• _Problem details_
Where a line holds the word "each", count it, then give only the total for the entries below.

• _Information_
——

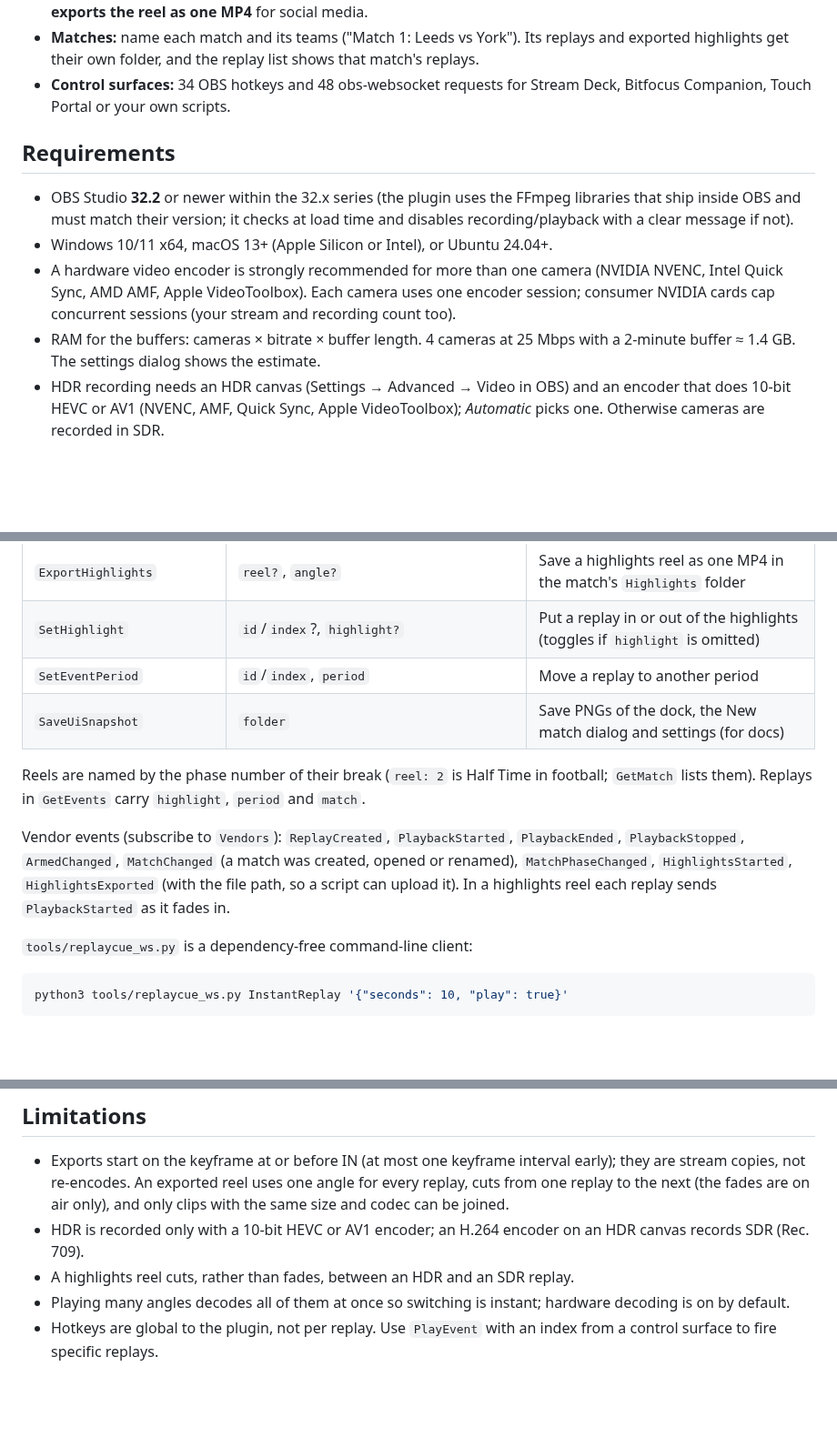
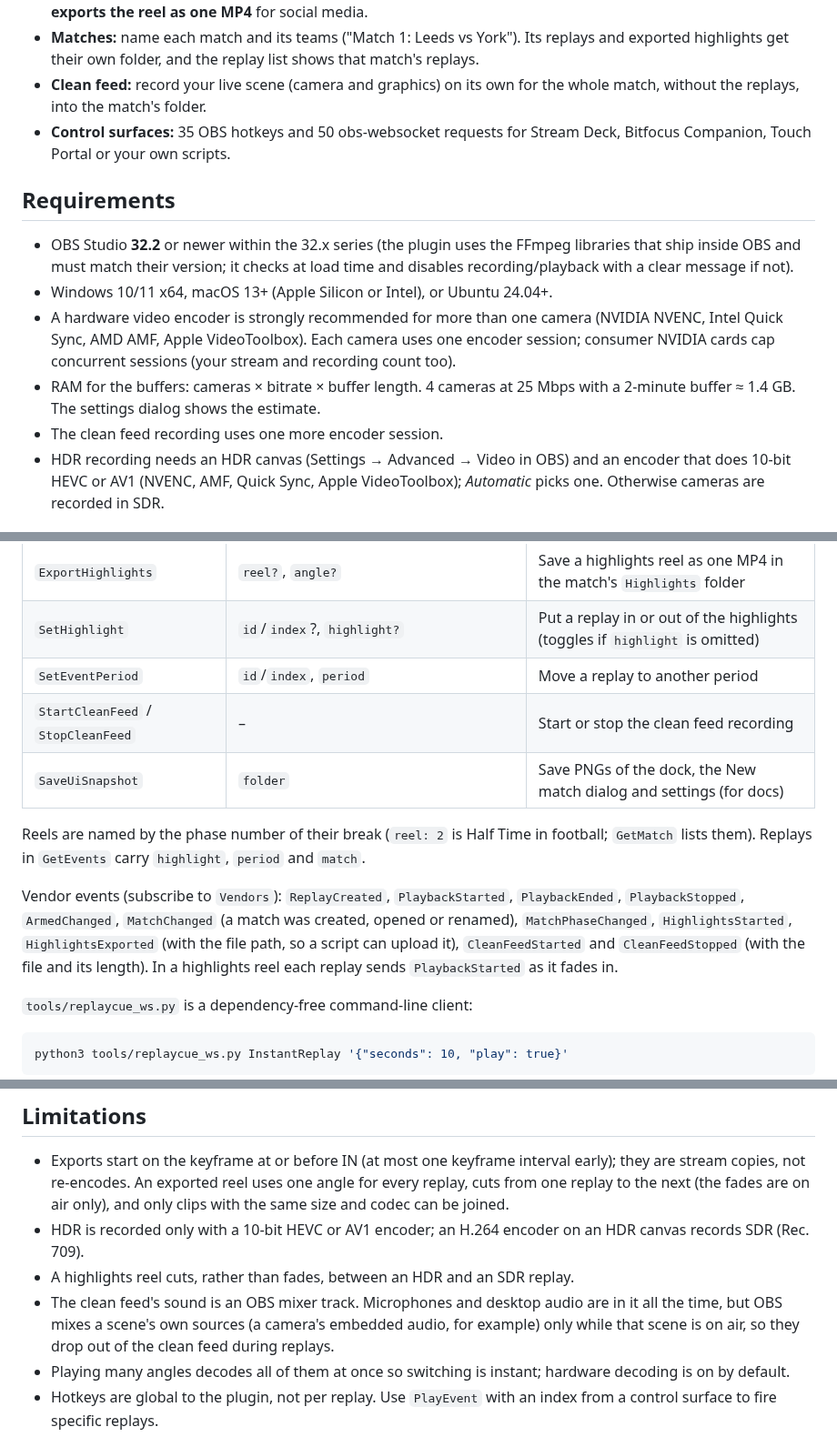
Before and after one commit to MalakaiCS/MatchFrame-OBS-Replay-Cue, a Markdown page: README.md, 3 parts joined by grey strips. Shown at 91% size. Drawn GitHub-style; blank space fills up the shorter version.

```diff
--- a/README.md
+++ b/README.md
@@ -44,7 +44,9 @@ transitions. Inspired by the vMix Replay workflow, built natively for OBS.
 - **Matches:** name each match and its teams ("Match 1: Leeds vs York"). Its
   replays and exported highlights get their own folder, and the replay list
   shows that match's replays.
-- **Control surfaces:** 34 OBS hotkeys and 48 obs-websocket requests for
+- **Clean feed:** record your live scene (camera and graphics) on its own for
+  the whole match, without the replays, into the match's folder.
+- **Control surfaces:** 35 OBS hotkeys and 50 obs-websocket requests for
   Stream Deck, Bitfocus Companion, Touch Portal or your own scripts.
 
 ## Requirements
@@ -60,6 +62,7 @@ transitions. Inspired by the vMix Replay workflow, built natively for OBS.
 - RAM for the buffers: cameras × bitrate × buffer length. 4 cameras at
   25 Mbps with a 2-minute buffer ≈ 1.4 GB. The settings dialog shows the
   estimate.
+- The clean feed recording uses one more encoder session.
 - HDR recording needs an HDR canvas (Settings → Advanced → Video in OBS) and an
   encoder that does 10-bit HEVC or AV1 (NVENC, AMF, Quick Sync, Apple
   VideoToolbox); *Automatic* picks one. Otherwise cameras are recorded in SDR.
@@ -259,6 +299,7 @@ the OBS hotkeys above, or use a websocket plugin that can send raw requests.
 | `ExportHighlights` | `reel?`, `angle?` | Save a highlights reel as one MP4 in the match's `Highlights` folder |
 | `SetHighlight` | `id`/`index`?, `highlight?` | Put a replay in or out of the highlights (toggles if `highlight` is omitted) |
 | `SetEventPeriod` | `id`/`index`, `period` | Move a replay to another period |
+| `StartCleanFeed` / `StopCleanFeed` | – | Start or stop the clean feed recording |
 | `SaveUiSnapshot` | `folder` | Save PNGs of the dock, the New match dialog and settings (for docs) |
 
 Reels are named by the phase number of their break (`reel: 2` is Half Time in
@@ -268,7 +309,8 @@ football; `GetMatch` lists them). Replays in `GetEvents` carry `highlight`,
 Vendor events (subscribe to `Vendors`): `ReplayCreated`, `PlaybackStarted`,
 `PlaybackEnded`, `PlaybackStopped`, `ArmedChanged`, `MatchChanged` (a match
 was created, opened or renamed), `MatchPhaseChanged`, `HighlightsStarted`,
-`HighlightsExported` (with the file path, so a script can upload it). In a
+`HighlightsExported` (with the file path, so a script can upload it),
+`CleanFeedStarted` and `CleanFeedStopped` (with the file and its length). In a
 highlights reel each replay sends `PlaybackStarted` as it fades in.
 
 `tools/replaycue_ws.py` is a dependency-free command-line client:
@@ -346,6 +390,10 @@ for it.
 - HDR is recorded only with a 10-bit HEVC or AV1 encoder; an H.264 encoder on
   an HDR canvas records SDR (Rec. 709).
 - A highlights reel cuts, rather than fades, between an HDR and an SDR replay.
+- The clean feed's sound is an OBS mixer track. Microphones and desktop audio
+  are in it all the time, but OBS mixes a scene's own sources (a camera's
+  embedded audio, for example) only while that scene is on air, so they drop
+  out of the clean feed during replays.
 - Playing many angles decodes all of them at once so switching is instant;
   hardware decoding is on by default.
 - Hotkeys are global to the plugin, not per replay. Use `PlayEvent` with an
```
Also changed, not shown: other parts of README.md (+41 -2 lines), CHANGELOG.md (+19 -0 lines), docs/images/clean-feed.png (added), 17 other files.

——

• _Response to this task_
2